[Opening TASK MATERIAL section]
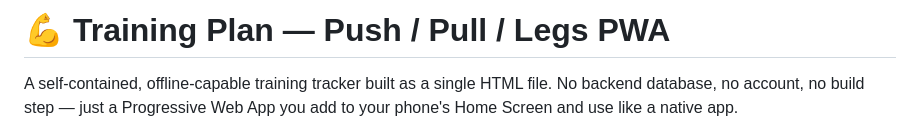
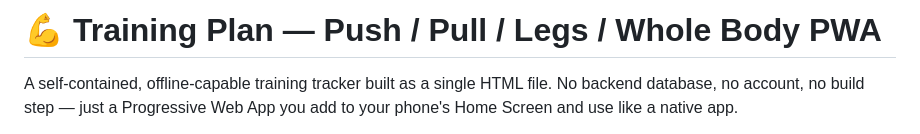
Before and after one commit to MarPcin/Training-App, a Markdown page: README.md, the part around the change. Rendered like a GitHub page.

Commit message:
Update project title to include 'Whole Body'

```diff
--- a/README.md
+++ b/README.md
@@ -1,4 +1,4 @@
-# 💪 Training Plan — Push / Pull / Legs PWA
+# 💪 Training Plan — Push / Pull / Legs / Whole Body PWA
 
 A self-contained, offline-capable training tracker built as a single HTML file. No backend database, no account, no build step — just a Progressive Web App you add to your phone's Home Screen and use like a native app.
 
```
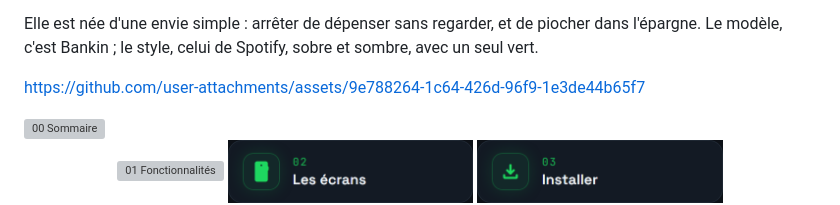
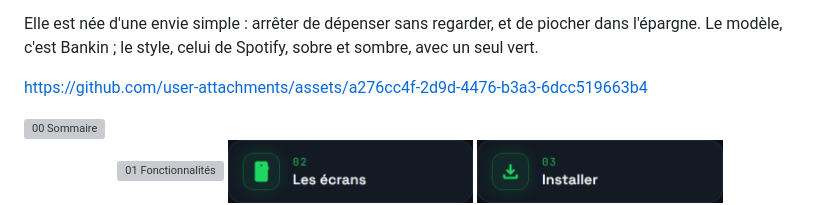
Before and after one commit to Cybertrist/SmartBudget, a Markdown page: README.md, the part around the change. Drawn GitHub-style; grey boxes are pictures that could not be loaded.

```diff
--- a/README.md
+++ b/README.md
@@ -17,7 +17,7 @@ Elle lit le compte courant par la DSP2, range chaque opération dans sa catégor
 
 Elle est née d'une envie simple : arrêter de dépenser sans regarder, et de piocher dans l'épargne. Le modèle, c'est Bankin ; le style, celui de Spotify, sobre et sombre, avec un seul vert.
 
-https://github.com/user-attachments/assets/9e788264-1c64-426d-96f9-1e3de44b65f7
+https://github.com/user-attachments/assets/a276cc4f-2d9d-4476-b3a3-6dcc519663b4
 
 <img src="docs/sections/s00.png" alt="00 Sommaire" width="100%">
 
```
Also changed, not shown: README.en.md (+1 -1 lines).
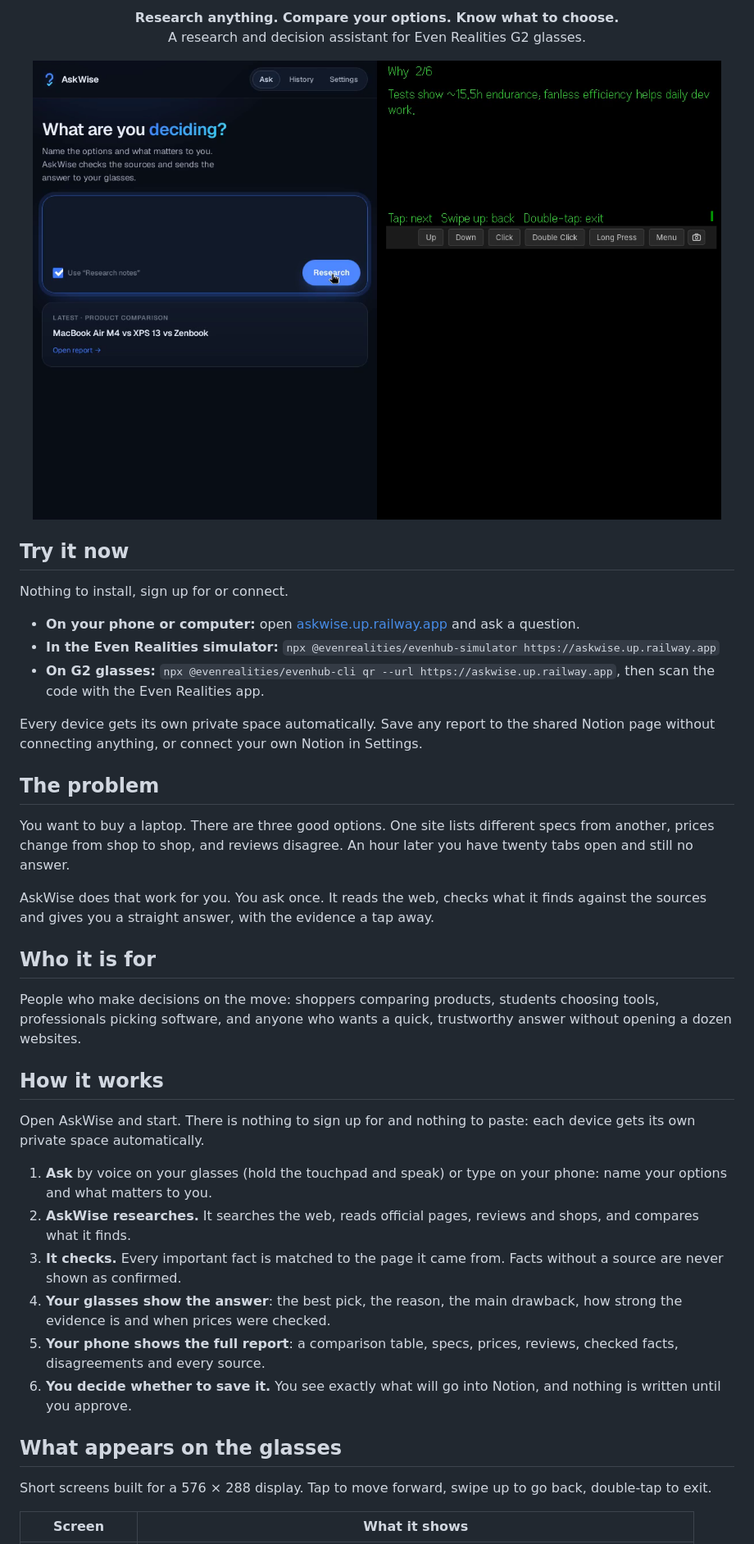
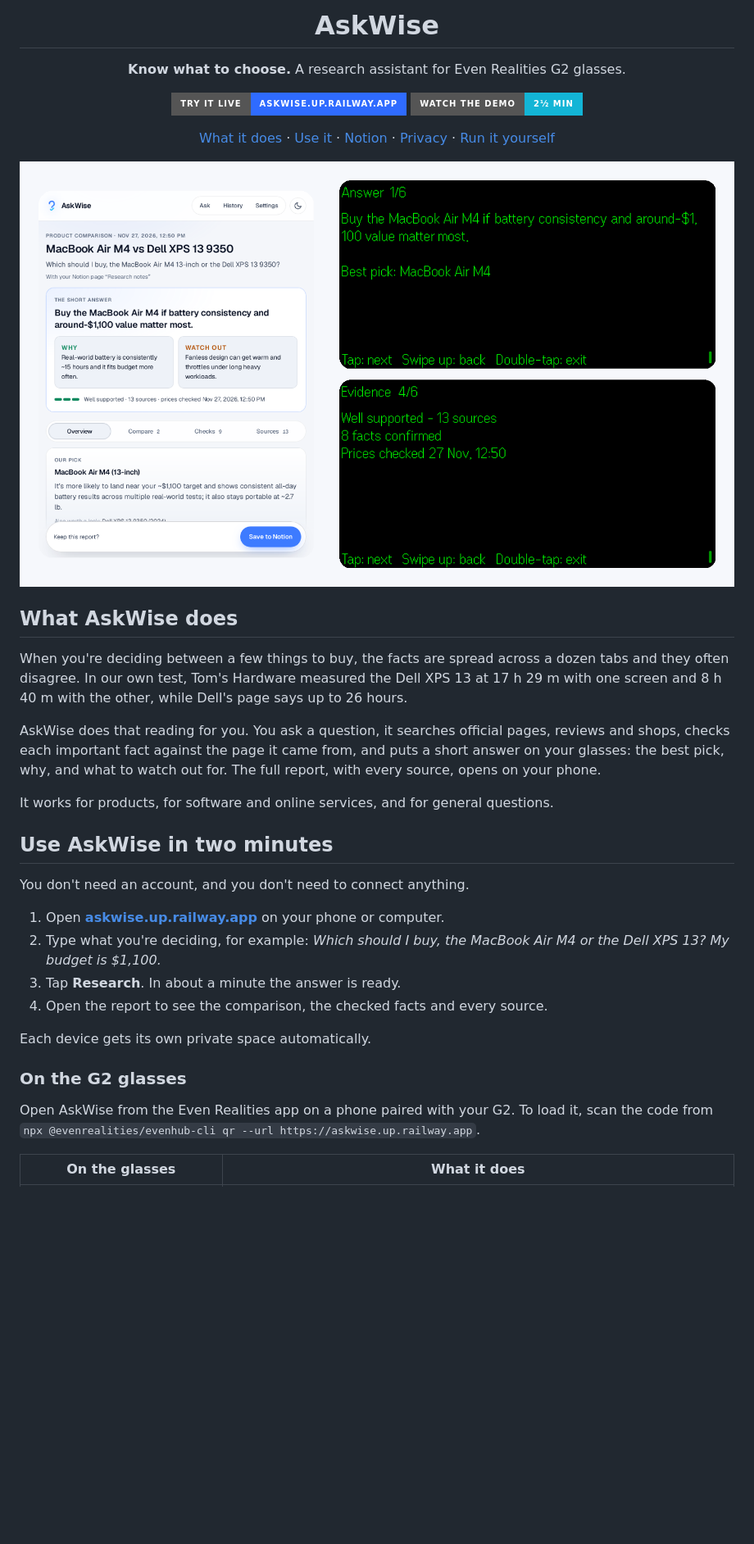
Before and after one commit to Datwebguy/askwise, a Markdown page: README.md, the part around one of its changes. Shown at 82% size. Rendered like a GitHub page; pictures changed too: media/askwise-flow.png; badges without logos; blank space fills up the shorter version.

```diff
--- a/README.md
+++ b/README.md
@@ -4,43 +4,40 @@
 
-<p align="center"><strong>Research anything. Compare your options. Know what to choose.</strong><br>
-A research and decision assistant for Even Realities G2 glasses.</p>
+# AskWise
 
-<p align="center"><img src="media/askwise-flow.png" alt="AskWise on the G2 glasses and the phone" width="900"></p>
+**Know what to choose.**
+A research assistant for Even Realities G2 glasses.
 
-## Try it now
+[![Try it live](https://img.shields.io/badge/Try_it_live-askwise.up.railway.app-2f6bff?style=for-the-badge)](https://askwise.up.railway.app)
+[![Watch the demo](https://img.shields.io/badge/Watch_the_demo-2%C2%BD_min-13b5d6?style=for-the-badge)](media/askwise-demo.mp4)
 
-Nothing to install, sign up for or connect.
+[What it does](#what-askwise-does) · [Use it](#use-askwise-in-two-minutes) · [Notion](#notion) · [Privacy](#privacy) · [Run it yourself](#run-it-yourself)
 
-- **On your phone or computer:** open [askwise.up.railway.app](https://askwise.up.railway.app) and ask a question.
-- **In the Even Realities simulator:** `npx @evenrealities/evenhub-simulator https://askwise.up.railway.app`
-- **On G2 glasses:** `npx @evenrealities/evenhub-cli qr --url https://askwise.up.railway.app`, then scan the code with the Even Realities app.
+<img src="media/askwise-flow.png" width="900" alt="The full report on the phone, and the answer on the G2 lens">
 
-Every device gets its own private space automatically. Save any report to the shared Notion page without connecting anything, or connect your own Notion in Settings.
+</div>
 
-## The problem
+## What AskWise does
 
-You want to buy a laptop. There are three good options. One site lists different specs from another, prices change from shop to shop, and reviews disagree. An hour later you have twenty tabs open and still no answer.
+When you're deciding between a few things to buy, the facts are spread across a dozen tabs and they often disagree. In our own test, Tom's Hardware measured the Dell XPS 13 at 17 h 29 m with one screen and 8 h 40 m with the other, while Dell's page says up to 26 hours.
 
-AskWise does that work for you. You ask once. It reads the web, checks what it finds against the sources and gives you a straight answer, with the evidence a tap away.
+AskWise does that reading for you. You ask a question, it searches official pages, reviews and shops, checks each important fact against the page it came from, and puts a short answer on your glasses: the best pick, why, and what to watch out for. The full report, with every source, opens on your phone.
 
-## Who it is for
+It works for products, for software and online services, and for general questions.
 
-People who make decisions on the move: shoppers comparing products, students choosing tools, professionals picking software, and anyone who wants a quick, trustworthy answer without opening a dozen websites.
+## Use AskWise in two minutes
 
-## How it works
+You don't need an account, and you don't need to connect anything.
 
-Open AskWise and start. There is nothing to sign up for and nothing to paste: each device gets its own private space automatically.
+1. Open **[askwise.up.railway.app](https://askwise.up.railway.app)** on your phone or computer.
+2. Type what you're deciding, for example: *Which should I buy, the MacBook Air M4 or the Dell XPS 13? My budget is $1,100.*
+3. Tap **Research**. In about a minute the answer is ready.
+4. Open the report to see the comparison, the checked facts and every source.
 
-1. **Ask** by voice on your glasses (hold the touchpad and speak) or type on your phone: name your options and what matters to you.
-2. **AskWise researches.** It searches the web, reads official pages, reviews and shops, and compares what it finds.
-3. **It checks.** Every important fact is matched to the page it came from. Facts without a source are never shown as confirmed.
-4. **Your glasses show the answer**: the best pick, the reason, the main drawback, how strong the evidence is and when prices were checked.
-5. **Your phone shows the full report**: a comparison table, specs, prices, reviews, checked facts, disagreements and every source.
-6. **You decide whether to save it.** You see exactly what will go into Notion, and nothing is written until you approve.
+Each device gets its own private space automatically.
 
-## What appears on the glasses
+### On the G2 glasses
 
-Short screens built for a 576 × 288 display. Tap to move forward, swipe up to go back, double-tap to exit.
+Open AskWise from the Even Realities app on a phone paired with your G2. To load it, scan the code from `npx @evenrealities/evenhub-cli qr --url https://askwise.up.railway.app`.
 
-| Screen | What it shows |
+| On the glasses | What it does |
 |---|---|
```
Also changed, not shown: other parts of README.md (+80 -166 lines), media/check-again-and-ask-more.png (added), media/phone-screens.png (deleted), media/software-comparison.png (added), media/voice-screens.png (deleted), 1 other file.
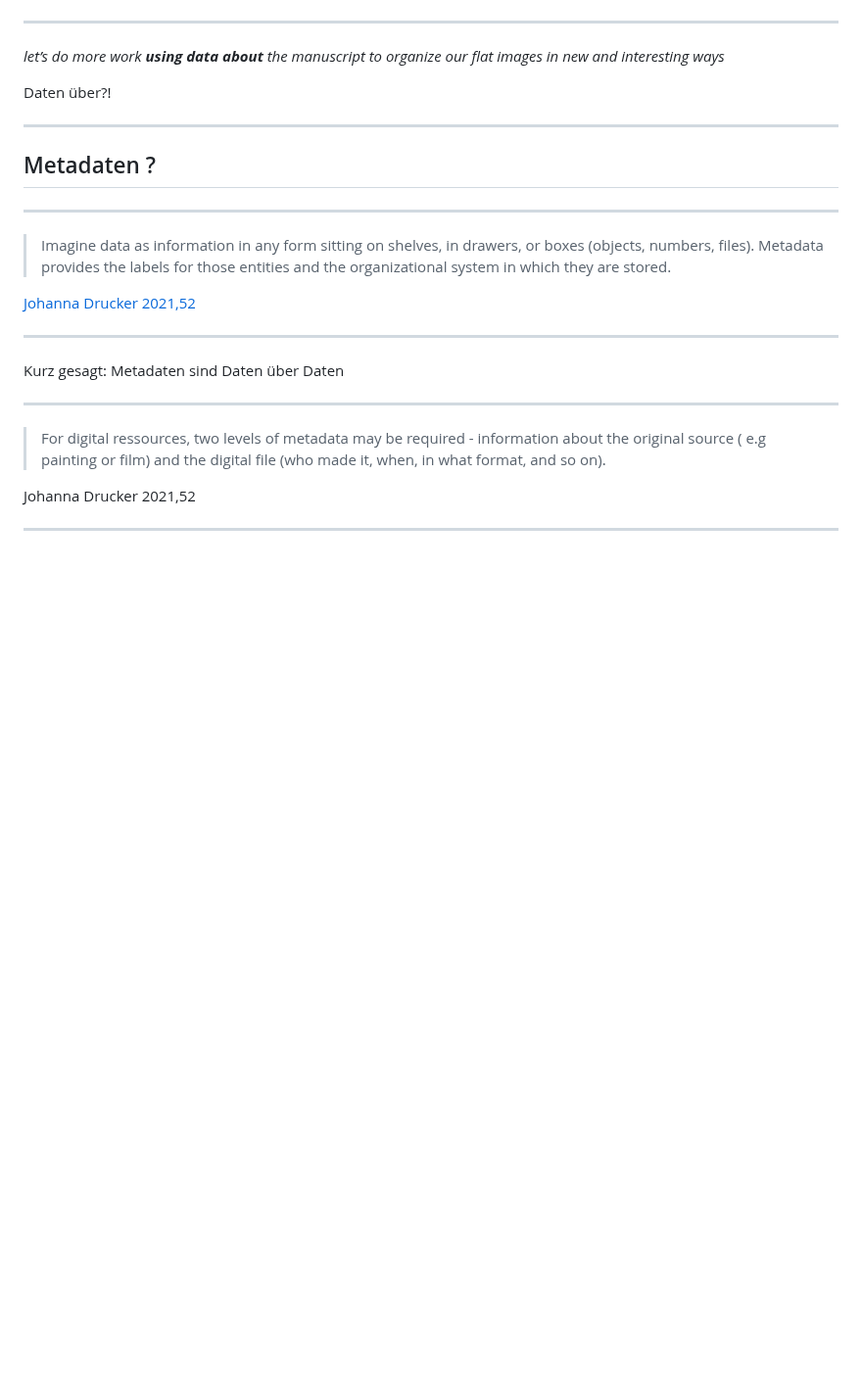
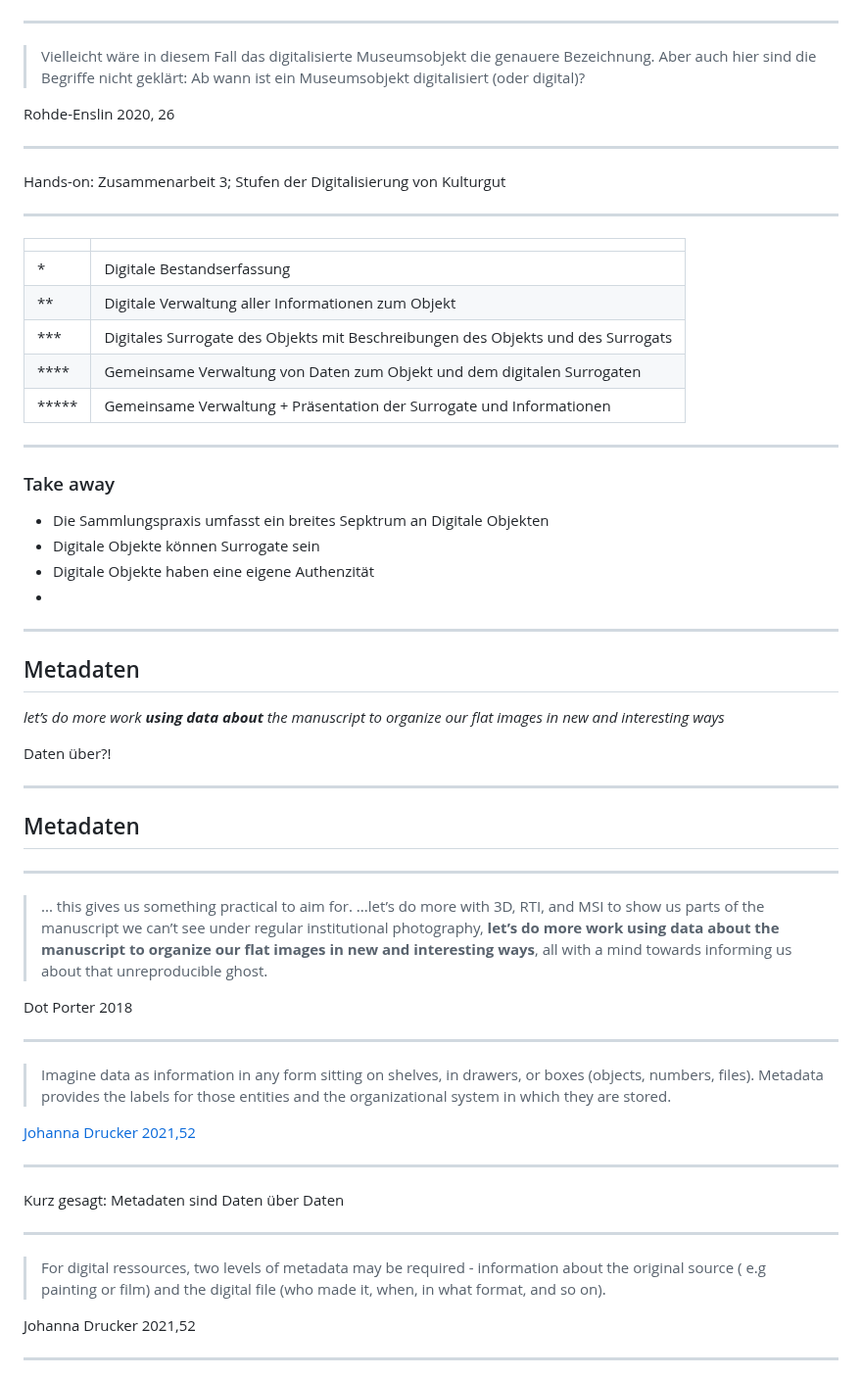
Before and after one commit to archaeoklammt/presentation, a Markdown page: slides.md, the part around one of its changes. Shown at 98% size. Rendered like a GitHub page; blank space fills up the shorter version.

```diff
--- a/slides.md
+++ b/slides.md
@@ -129,5 +132,36 @@ Digitale Objekte erlauben Forschungen, die digital und nicht "nur" digitalisiert
 
 ----
+
+>Vielleicht wäre in diesem Fall das digitali­sierte Museumsobjekt die genauere Bezeichnung. Aber auch hier sind die Begriffe nicht geklärt:
+>Ab wann ist ein Museumsobjekt digitalisiert (oder digital)?
+
+Rohde-Enslin 2020, 26
+
+----
+
+Hands-on: Zusammenarbeit 3; Stufen der Digitalisierung von Kulturgut
+
+----
+
+| | |
+|---|:---|
+| * | Digitale Bestandserfassung |
+| ** | Digitale Verwaltung aller Informationen zum Objekt |
+| *** | Digitales Surrogate des Objekts mit Beschreibungen des Objekts und des Surrogats |
+| ***\* | Gemeinsame Verwaltung von Daten zum Objekt und dem digitalen Surrogaten |
+| ***** | Gemeinsame Verwaltung + Präsentation der Surrogate und Informationen |
+
+----
+
+### Take away
+
+- Die Sammlungspraxis umfasst ein breites Sepktrum an Digitale Objekten
+- Digitale Objekte können Surrogate sein
+- Digitale Objekte haben eine eigene Authenzität
+-
+---
+
+## Metadaten
 
 *let’s do more work **using data about** the manuscript to organize our flat images in new and interesting ways*
 
@@ -135,7 +169,13 @@ Daten über?!
 
 ---
 
-## Metadaten ?
+## Metadaten
+
+----
+
+> ... this gives us something practical to aim for. ...let’s do more with 3D, RTI, and MSI to show us parts of the manuscript we can’t see under regular institutional photography, **let’s do more work using data about the manuscript to organize our flat images in new and interesting ways**, all with a mind towards informing us about that unreproducible ghost.
+
+Dot Porter 2018
 
 ----
 
```
Also changed, not shown: other parts of slides.md (+18 -99 lines).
[Closing TASK MATERIAL section]
→ **TASK GOAL**
Show me every line in the data above that includes "slides".

→ **EXERCISE RESPONSE**
Before and after one commit to archaeoklammt/presentation, a Markdown page: slides.md, the part around one of its changes. Shown at 98% size. Rendered like a GitHub page; blank space fills up the shorter version.
--- a/slides.md
+++ b/slides.md
Also changed, not shown: other parts of slides.md (+18 -99 lines).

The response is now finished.